A prominent member of Japan's ruling political coalition was forced to resign as defense vice minister today because of his suggestion that Japan should scrap its decades-old ban on nuclear weapons.

Prime Minister Keizo Obuchi and his coalition allies expressed hope the swift ouster of the official, Shingo Nishimura, will quell a controversy that erupted here over statements Nishimura made in an interview with Japan's Weekly Playboy magazine that suggested Japan should openly debate whether the country would be more secure if it had nuclear arms.

The furor over Nishimura's comments underscored the acute sensitivity of the nuclear weapons issue in Japanese politics. As citizens of the only nation to have suffered an atomic bomb attack, most Japanese feel they have a unique appreciation of nuclear weapons' destructive powers and are proud of Japan's status as the only industrial power to renounce the military use of nuclear technology. At the same time, many are ambivalent about living under the U.S. nuclear umbrella--and increasingly wary of nuclear weapons proliferation elsewhere in Asia.

In the interview, which hit newsstands here Tuesday, Nishimura said the time has come for a national debate about whether Japan would be "better off" with a nuclear deterrent. He also implied that rejecting nuclear weapons would be tantamount to sanctioning rape.

"If men did not face any punishment for raping women, then all men--including myself--would be rapists," Nishimura said, according to the magazine, which is not linked to the U.S. publication. "But punishment, as a deterrent, prevents that from happening."

Nishimura, an outspoken hawk on defense matters, has not disputed the account of the interview.

Obuchi today deplored Nishimura's comments as "inappropriate" and acknowledged that he should be held accountable for misstatements by members of his government. But that did not satisfy leaders from Japan's major opposition parties, who demanded a full inquiry into the matter when the Diet, Japan's parliament, reconvenes for a special session Oct. 29.

"Nishimura's resignation does not erase the responsibility of Prime Minister Obuchi," said Yukio Hatoyama, the leader of the Democratic Party. Women also expressed outrage. The New Japan Women's Association called Nishimura's comments about rape "abusive."

Obuchi surprised many political observers last month when he chose Nishimura as one of two parliamentary vice ministers at Japan's Defense Agency. The post has not been regarded as high profile, but it was expected to play a pivotal role during the next Diet because of recent changes in parliamentary rules that will require ministers, rather than career bureaucrats, to answer policy questions on the floor of the legislature.

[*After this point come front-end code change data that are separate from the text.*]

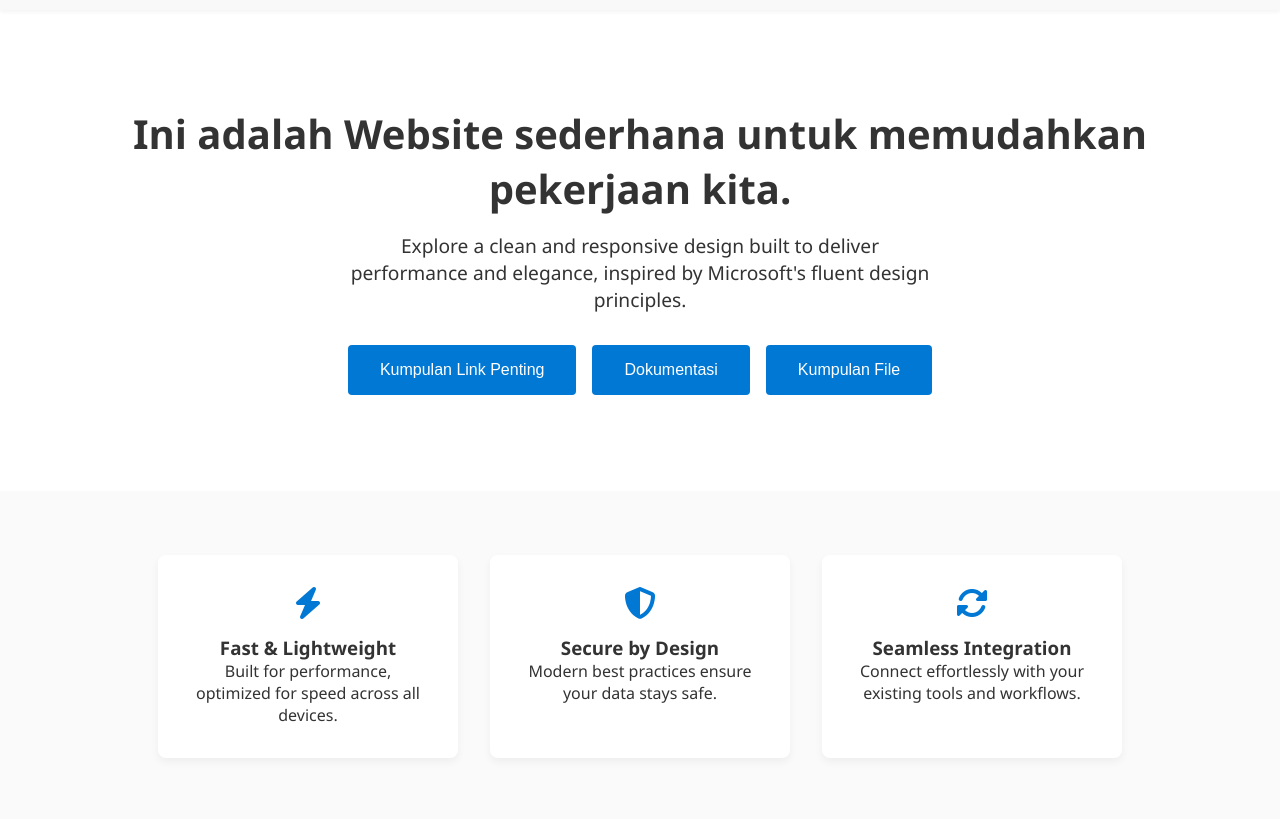
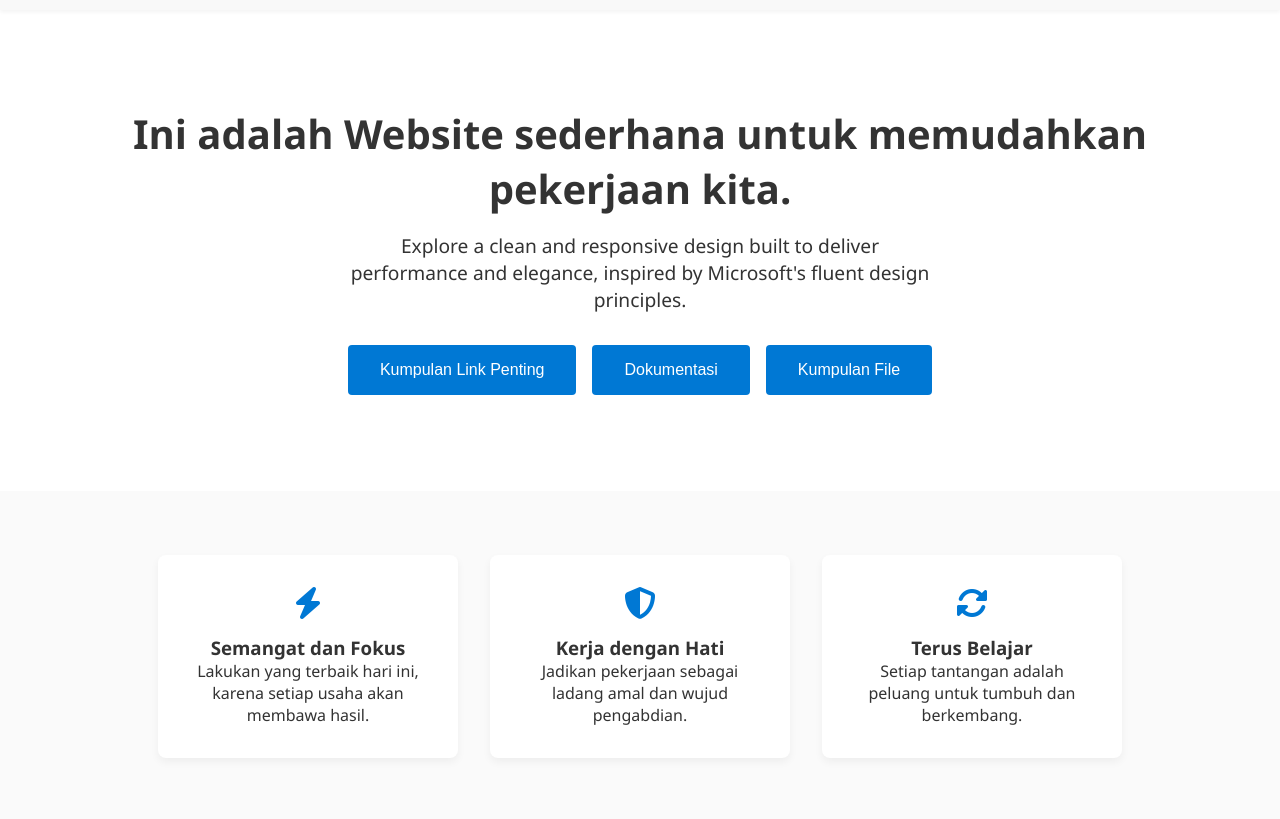
Before and after one commit to darminpppk/lagi, a plain HTML site: page index.html in a window 1280 px wide. Shown: the part 87-906 px from the top of the page. Drawn offline with Linux system fonts and the light colour scheme.

Commit message:
Update index.html

```diff
--- a/index.html
+++ b/index.html
@@ -157,19 +157,23 @@
   <section class="benefits">
     <div class="benefit">
       <i class="fas fa-bolt"></i>
-      <h3>Fast & Lightweight</h3>
-      <p>Built for performance, optimized for speed across all devices.</p>
+      <h3>Semangat dan Fokus</h3>
+      <p>Lakukan yang terbaik hari ini, karena setiap usaha akan membawa hasil.</p>
     </div>
     <div class="benefit">
       <i class="fas fa-shield-alt"></i>
-      <h3>Secure by Design</h3>
-      <p>Modern best practices ensure your data stays safe.</p>
+      <h3>Kerja dengan Hati</h3>
+      <p>Jadikan pekerjaan sebagai ladang amal dan wujud pengabdian.</p>
     </div>
     <div class="benefit">
       <i class="fas fa-sync-alt"></i>
-      <h3>Seamless Integration</h3>
-      <p>Connect effortlessly with your existing tools and workflows.</p>
+      <h3>Terus Belajar</h3>
+      <p>Setiap tantangan adalah peluang untuk tumbuh dan berkembang.</p>
     </div>
+  </section>
+
+  <section style="padding: 2rem; text-align: center; font-style: italic; background-color: #f0f8ff;">
+    <p>“Kesuksesan adalah hasil dari kerja keras, ketekunan, dan belajar dari kegagalan.”</p>
   </section>
 
   <section class="grid-section">
```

Nishimura is a member of the Liberal Party, the smallest of the three parties allied behind Obuchi to control Japan's lower house. Analysts said his appointment as the Defense Agency's legislative advocate was significant because he has been such a vocal hawk on military matters throughout his political career.

In May 1997, he strained relations between Tokyo and Beijing by traveling to the Senkaku islands in the East China Sea to plant a Japanese flag. In doing so, he became the first member of the national legislature to set foot on the islands, which are claimed by Japan, China and Taiwan.

The interview was not the first time Nishimura has argued Japan should join the nuclear club. As recently as Aug. 2, in an interview with The Washington Post, he stated: "Japan must be like NATO countries. We must have the military power and the legal authority to act on it. We ought to have aircraft carriers, long-range missiles, long-range bombers. We should even have the atomic bomb."

But the interview that appeared Tuesday sparked controversy because of Nishimura's repeated use of the rape analogy and because most colleagues had expected that, as vice minister, Nishimura would keep his views on the nuclear issue to himself.

Japan's 1947 constitution, drafted almost entirely by Americans during the occupation after World War II, renounces war as a means of resolving international conflict. And Japan has taken that pacifist stance even further by adopting three "nonnuclear principles." They state that, as a matter of official policy, Japan will not possess, produce or transport nuclear weapons.

Special correspondent Shigehiko Togo contributed to this report.